In this informed and lyrical collection of interwoven essays, Lisa Knopp explores the physical and cultural geography of the Mississippi, Missouri, and Platte, rivers she has come to understand and cherish. At the same time, she contemplates how people experience landscape, identifying three primary roles of environmental perception: the insider, the outsider, and the outsider seeking to become an insider. Viewing the waterways through these approaches, she searches for knowledge and meaning. Because Knopp was born and raised just a few blocks away, she considers the Mississippi from the perspective of a native resident, a &;dweller in the land.&; She revisits places she has long known:  Nauvoo, Illinois, the site of two nineteenth-century utopias, one Mormon, one Icarian; Muscatine, Iowa, once the world&;s largest manufacturer of pearl (mussel shell) buttons; and the mysterious prehistoric bird- and bear-shaped effigy mounds of northeastern Iowa.
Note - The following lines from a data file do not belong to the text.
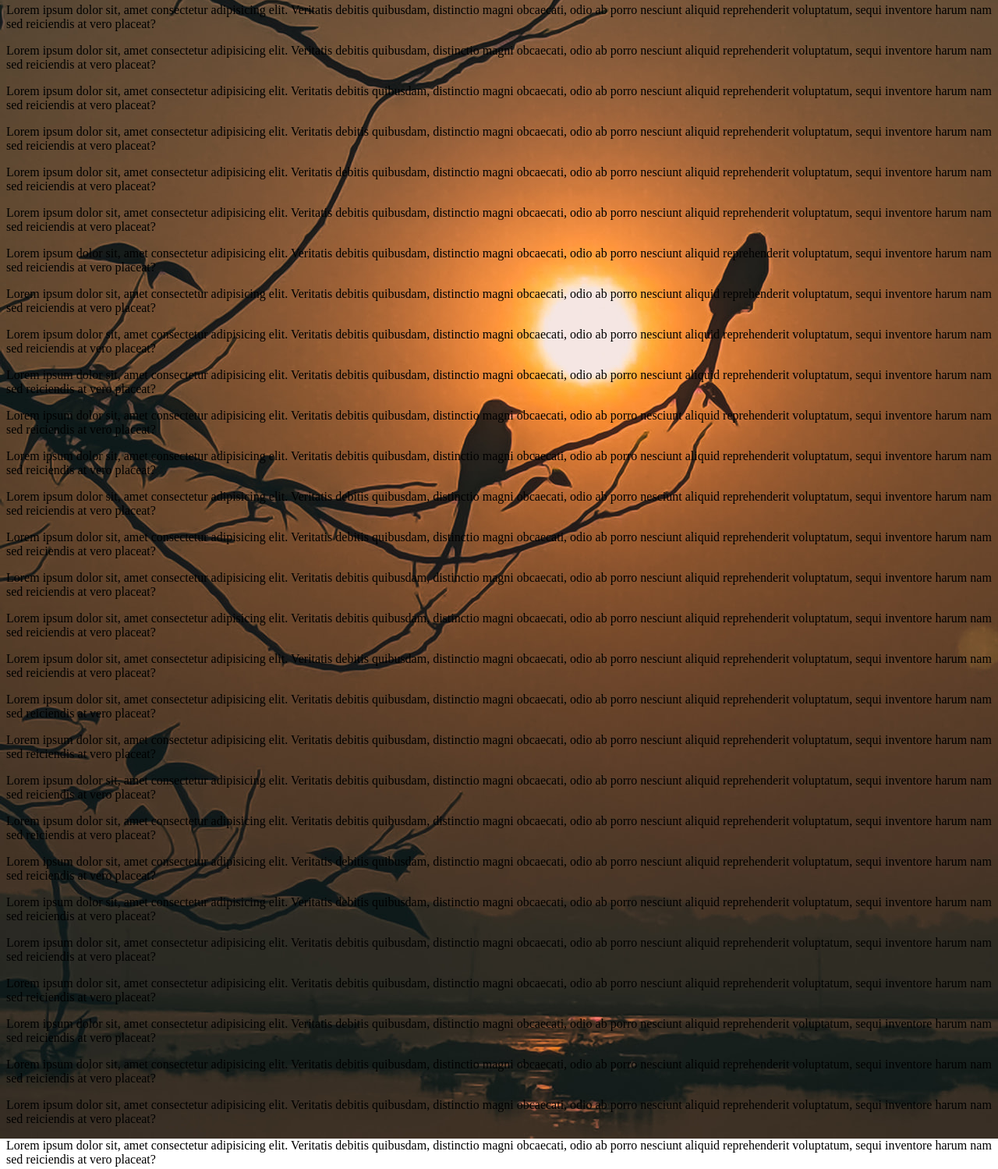
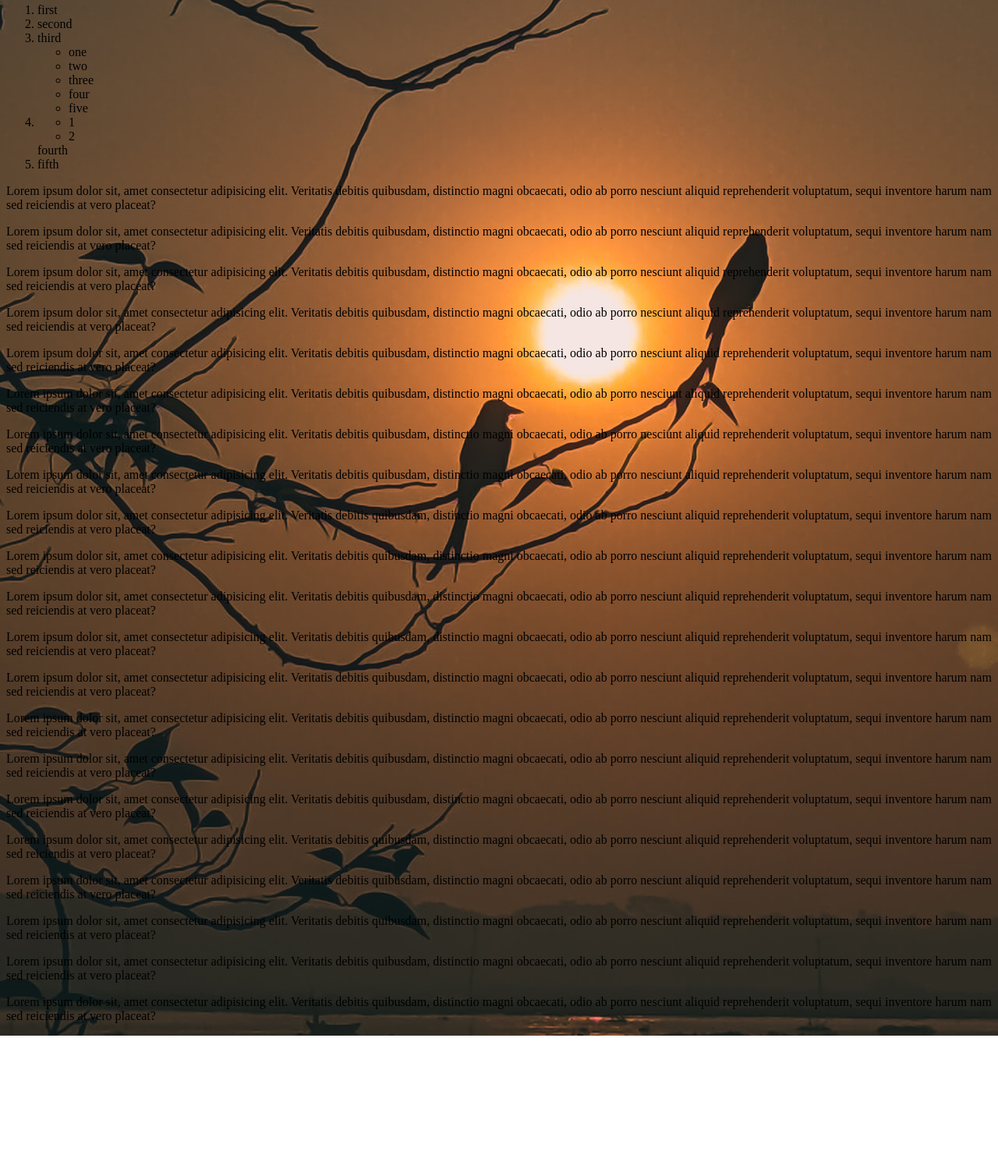
Before and after one commit to rubelmunshi650/project-2, a plain HTML site: page index.html in a window 1280 px wide. Shown: the part 76-1575 px from the top of the page at 78% size. After the commit the page ends 1404 px from the top, so only its background shows below. Drawn offline with Linux system fonts and the light colour scheme.

Commit message:
added list

```diff
--- a/index.html
+++ b/index.html
@@ -14,6 +14,22 @@
 </head>
 <body>
     <h1>hello world</h1>
+    <ol>
+        <li>first</li>
+        <li>second</li>
+        <li>third <ul>
+            <li>one</li>
+            <li>two</li>
+            <li>three</li>
+            <li>four</li>
+            <li>five</li>
+        </ul></li>
+        <li><ul>
+            <li>1</li>
+            <li>2</li>
+        </ul>fourth</li>
+        <li>fifth</li>
+    </ol>
     <p>Lorem ipsum dolor sit, amet consectetur adipisicing elit. Veritatis debitis quibusdam, distinctio magni obcaecati, odio ab porro nesciunt aliquid reprehenderit voluptatum, sequi inventore harum nam sed reiciendis at vero placeat?</p>
     <p>Lorem ipsum dolor sit, amet consectetur adipisicing elit. Veritatis debitis quibusdam, distinctio magni obcaecati, odio ab porro nesciunt aliquid reprehenderit voluptatum, sequi inventore harum nam sed reiciendis at vero placeat?</p>
     <p>Lorem ipsum dolor sit, amet consectetur adipisicing elit. Veritatis debitis quibusdam, distinctio magni obcaecati, odio ab porro nesciunt aliquid reprehenderit voluptatum, sequi inventore harum nam sed reiciendis at vero placeat?</p>
@@ -35,13 +51,7 @@
     <p>Lorem ipsum dolor sit, amet consectetur adipisicing elit. Veritatis debitis quibusdam, distinctio magni obcaecati, odio ab porro nesciunt aliquid reprehenderit voluptatum, sequi inventore harum nam sed reiciendis at vero placeat?</p>
     <p>Lorem ipsum dolor sit, amet consectetur adipisicing elit. Veritatis debitis quibusdam, distinctio magni obcaecati, odio ab porro nesciunt aliquid reprehenderit voluptatum, sequi inventore harum nam sed reiciendis at vero placeat?</p>
     <p>Lorem ipsum dolor sit, amet consectetur adipisicing elit. Veritatis debitis quibusdam, distinctio magni obcaecati, odio ab porro nesciunt aliquid reprehenderit voluptatum, sequi inventore harum nam sed reiciendis at vero placeat?</p>
-    <p>Lorem ipsum dolor sit, amet consectetur adipisicing elit. Veritatis debitis quibusdam, distinctio magni obcaecati, odio ab porro nesciunt aliquid reprehenderit voluptatum, sequi inventore harum nam sed reiciendis at vero placeat?</p>
-    <p>Lorem ipsum dolor sit, amet consectetur adipisicing elit. Veritatis debitis quibusdam, distinctio magni obcaecati, odio ab porro nesciunt aliquid reprehenderit voluptatum, sequi inventore harum nam sed reiciendis at vero placeat?</p>
-    <p>Lorem ipsum dolor sit, amet consectetur adipisicing elit. Veritatis debitis quibusdam, distinctio magni obcaecati, odio ab porro nesciunt aliquid reprehenderit voluptatum, sequi inventore harum nam sed reiciendis at vero placeat?</p>
-    <p>Lorem ipsum dolor sit, amet consectetur adipisicing elit. Veritatis debitis quibusdam, distinctio magni obcaecati, odio ab porro nesciunt aliquid reprehenderit voluptatum, sequi inventore harum nam sed reiciendis at vero placeat?</p>
-    <p>Lorem ipsum dolor sit, amet consectetur adipisicing elit. Veritatis debitis quibusdam, distinctio magni obcaecati, odio ab porro nesciunt aliquid reprehenderit voluptatum, sequi inventore harum nam sed reiciendis at vero placeat?</p>
-    <p>Lorem ipsum dolor sit, amet consectetur adipisicing elit. Veritatis debitis quibusdam, distinctio magni obcaecati, odio ab porro nesciunt aliquid reprehenderit voluptatum, sequi inventore harum nam sed reiciendis at vero placeat?</p>
-    <p>Lorem ipsum dolor sit, amet consectetur adipisicing elit. Veritatis debitis quibusdam, distinctio magni obcaecati, odio ab porro nesciunt aliquid reprehenderit voluptatum, sequi inventore harum nam sed reiciendis at vero placeat?</p>
-    <p>Lorem ipsum dolor sit, amet consectetur adipisicing elit. Veritatis debitis quibusdam, distinctio magni obcaecati, odio ab porro nesciunt aliquid reprehenderit voluptatum, sequi inventore harum nam sed reiciendis at vero placeat?</p>
+
+
 </body>
 </html>
```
On a downriver trip between the Twin Cities and St. Louis, she meditates on what can be found in Mississippi river water&;state lines, dissolved oxygen, smallmouth bass, corpses, family history, wrecked steamboats, mayfly nymphs, toxic perfluorinated chemicals, philosophies. Knopp first encountered the Missouri as a tourist and became acquainted with it through literary and historical documents, as well as stories told by longtime residents. Her journey includes stops at Fort Bellefontaine, where Lewis and Clark first slept on their sojourn to the Pacific; Little Dixie, Missouri&;s slaveholding, hemp-growing region, as revealed through the life of Jesse James&;s mother; Fort Randall Dam and Lake Francis Case, the construction of which destroyed White Swan on the Yankton Sioux Reservation; and places that produced unique musical responses to the river, including Native American courting flutes, indie rock, Missouri River valley fiddling, Prohibition-era jazz jam sessions, and German folk music. Knopp&;s relationship with the Platte is marked by intentionality: she settled nearby and chose to develop deep and lasting connections over twenty years&; residence. On this adventure, she ponders the half-million sandhill cranes that pass through Nebraska each spring, the ancient varieties of Pawnee corn growing at the Great Platte River Road Archway Monument, a never-broken tract of tallgrass prairie, the sugar beet industry, and the changes in the river brought about by the demands of irrigation.In the final essay, Knopp undertakes the science of river meanders, consecutive loops of water moving in opposite directions, which form around obstacles but also develop in the absence of them. What initiates the turning that results in a meander remains a mystery. Such is the subtle and interior process of knowing and loving a place. What the River Carries asks readers to consider their own relationships with landscape and how one can most meaningfully and responsibly dwell on the earth&;s surface. Winner of the 2013 Nebraska Book Award for Nonfiction Honorable Mention for the Association for Literature and the Environment's 2013 Environmental Creative Nonfiction Award